In addition, El Paso unit Tennessee Gas Pipeline Co., said it filed an application with the Federal Energy Regulatory Commission to expand pipeline capacity in New England. Both pipeline projects are intended to serve rising demand, especially for gas-fired power generation.
The two projects are in addition to a Friday proposal by El Paso and Marathon Oil Co. to conduct a feasibility study for a subsea pipeline route to transport natural gas from Nova Scotia to the northeastern US.
The California project involves a $154 million conversion of 785 miles of an existing crude oil transmission pipeline purchased from Plains All American Pipeline LP and All American Pipeline LP. A spokeswoman for the company said the extra pipeline capacity will serve existing customers when other parts of the El Paso system are down for maintenance. The converted pipeline would begin near the California border at Ehrenberg, Ariz., and extend to McCamey, Tex.
"We won't get new customers," she said. "This will keep us from having to reallocate gas." The project is scheduled to be operational in the fall.
The certification of the project was done under FERC's new expedited procedure to boost supplies to the energy-starved West.

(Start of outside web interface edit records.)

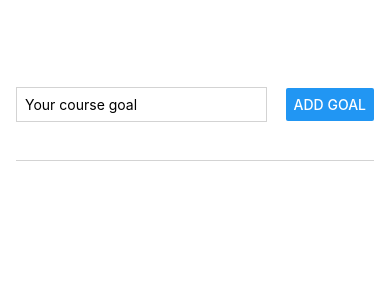
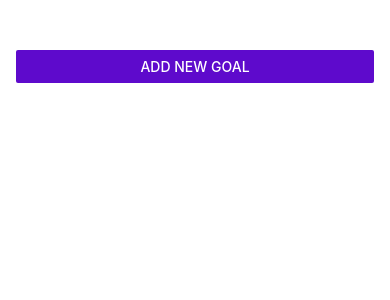
Before and after one commit to galaxylight1/react-native-examples, a React Native app: screen / in a window 390 px wide. Shown: the top 300 px of the page. Built offline with nearby package versions, Linux system fonts and the light colour scheme.

Commit message:
📱 feat: rn

```diff
--- a/App.js
+++ b/App.js
@@ -1,11 +1,16 @@
 import { useState } from "react";
-import { StyleSheet, View, FlatList } from "react-native";
+import { StyleSheet, View, FlatList, Button } from "react-native";
 
 import GoalItem from "./components/GoalItem";
 import GoalInput from "./components/GoalInput";
 
 export default function App() {
+  const [modalIsVisible, setModalIsVisible] = useState(false);
   const [courseGoals, setCourseGoals] = useState([]);
+
+  function startAddGoalHandler() {
+    setModalIsVisible(true);
+  }
 
   function addGoalHandler(enteredText) {
     setCourseGoals((currentCourseGoals) => [
@@ -22,7 +27,12 @@
 
   return (
     <View style={styles.appContainer}>
-      <GoalInput onAddGoal={addGoalHandler} />
+      <Button
+        title="Add New Goal"
+        color="#5e0acc"
+        onPress={startAddGoalHandler}
+      />
+      <GoalInput visible={modalIsVisible} onAddGoal={addGoalHandler} />
       <View style={styles.goalsContainer}>
         <FlatList
           data={courseGoals}
--- a/components/GoalInput.js
+++ b/components/GoalInput.js
@@ -1,5 +1,5 @@
 import { useState } from "react";
-import { StyleSheet, View, TextInput, Button } from "react-native";
+import { StyleSheet, View, TextInput, Button, Modal } from "react-native";
 function GoalInput(props) {
   const [enteredText, setEnteredText] = useState("");
 
@@ -13,6 +13,7 @@
   }
 
   return (
+    <Modal visible={props.visible} animationType="slide">
       <View style={styles.inputContainer}>
         <TextInput
           style={styles.textInput}
@@ -20,8 +21,16 @@
           onChangeText={goalInputHandler}
           value={enteredText}
         />
+        <View style={styles.buttonContainer}>
+          <View style={styles.button}>
             <Button title="Add Goal" onPress={addGoalHandler} />
           </View>
+          <View style={styles.button}>
+            <Button title="Cancel" />
+          </View>
+        </View>
+      </View>
+    </Modal>
   );
 }
 
@@ -30,8 +39,7 @@
 const styles = StyleSheet.create({
   inputContainer: {
     flex: 1,
-    flexDirection: "row",
-    justifyContent: "space-between",
+    justifyContent: "center",
     alignItems: "center",
     marginBottom: 24,
     borderBottomWidth: 1,
@@ -44,4 +52,12 @@
     padding: 8,
     marginRight: 8,
   },
+  buttonContainer: {
+    flexDirection: "row",
+  },
+  button: {
+    marginTop: 20,
+    width: 100,
+    marginHorizontal: 8,
+  },
 });
```
Lines whose indentation alone changed are shown as unchanged.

The line originally was designed to carry crude oil from California's Outer Continental Shelf to refiners in California and Texas. Designed to handle 300,000 b/d of crude, the line operated at much lower throughput rates.
The $35 million Dracut expansion project in the Northeast will replace 12 miles of existing 16-in. natural gas line with a 24-in. line from Dracut to Burlington, Mass., using existing rights-of-way. The project will increase take away capacity from Dracut by an additional 200 MMcfd to over 600 MMcfd.

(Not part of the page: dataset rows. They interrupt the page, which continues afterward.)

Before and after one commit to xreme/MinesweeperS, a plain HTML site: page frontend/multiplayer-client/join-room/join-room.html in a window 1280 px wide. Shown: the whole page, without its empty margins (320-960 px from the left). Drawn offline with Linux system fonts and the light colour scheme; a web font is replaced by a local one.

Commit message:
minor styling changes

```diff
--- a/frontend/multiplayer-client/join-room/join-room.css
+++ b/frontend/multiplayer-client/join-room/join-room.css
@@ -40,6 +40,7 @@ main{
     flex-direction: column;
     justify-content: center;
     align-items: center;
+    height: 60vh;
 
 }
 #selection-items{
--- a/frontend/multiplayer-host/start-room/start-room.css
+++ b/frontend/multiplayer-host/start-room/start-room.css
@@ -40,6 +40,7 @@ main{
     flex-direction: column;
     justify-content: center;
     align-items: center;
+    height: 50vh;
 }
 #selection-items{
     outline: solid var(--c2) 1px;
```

With 20 new gas-fired power generators at various stages of development in New England, the company said it is responding with phased pipeline expansions. The Dracut expansion is scheduled to be available for service in the fall of 2002.
"By 2005, natural gas is expected to generate 45% of the electrical power in New England, compared with only 16% in 1998," said Stephen Beasley, president of Tennessee Gas Pipeline. He said use of existing right-of-way will allow the company to minimize the environmental impact, while still delivering an economic project.